## Assignment:
Determine the number of lines in the listing that include the string "Ingress"; the reply consists of that number only.

(Provided data Opens)

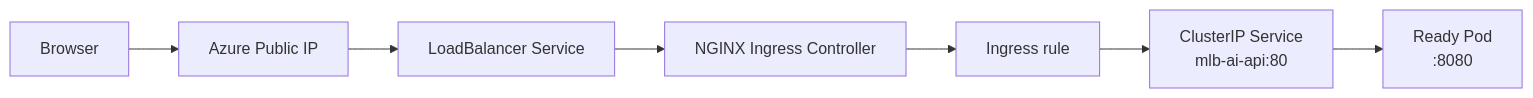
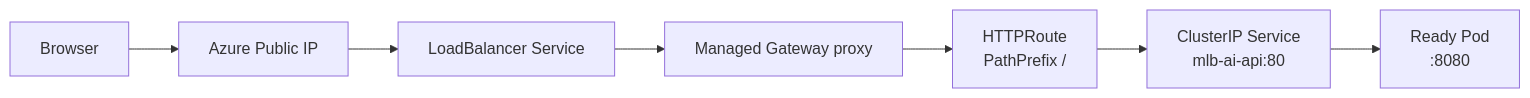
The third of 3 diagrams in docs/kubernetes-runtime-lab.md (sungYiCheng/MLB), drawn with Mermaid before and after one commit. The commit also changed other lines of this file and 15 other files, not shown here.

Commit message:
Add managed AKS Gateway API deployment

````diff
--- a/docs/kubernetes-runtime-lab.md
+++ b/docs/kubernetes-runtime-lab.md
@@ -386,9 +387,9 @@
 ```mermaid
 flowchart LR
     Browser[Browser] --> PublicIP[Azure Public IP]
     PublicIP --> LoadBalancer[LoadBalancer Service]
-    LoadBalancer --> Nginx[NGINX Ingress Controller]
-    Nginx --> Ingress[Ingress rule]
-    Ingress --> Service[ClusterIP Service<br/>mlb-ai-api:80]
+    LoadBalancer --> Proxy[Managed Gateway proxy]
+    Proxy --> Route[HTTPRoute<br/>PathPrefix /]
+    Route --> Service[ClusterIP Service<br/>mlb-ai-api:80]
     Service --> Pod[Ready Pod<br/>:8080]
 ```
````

(Provided data Closes)

## Result of this task:
3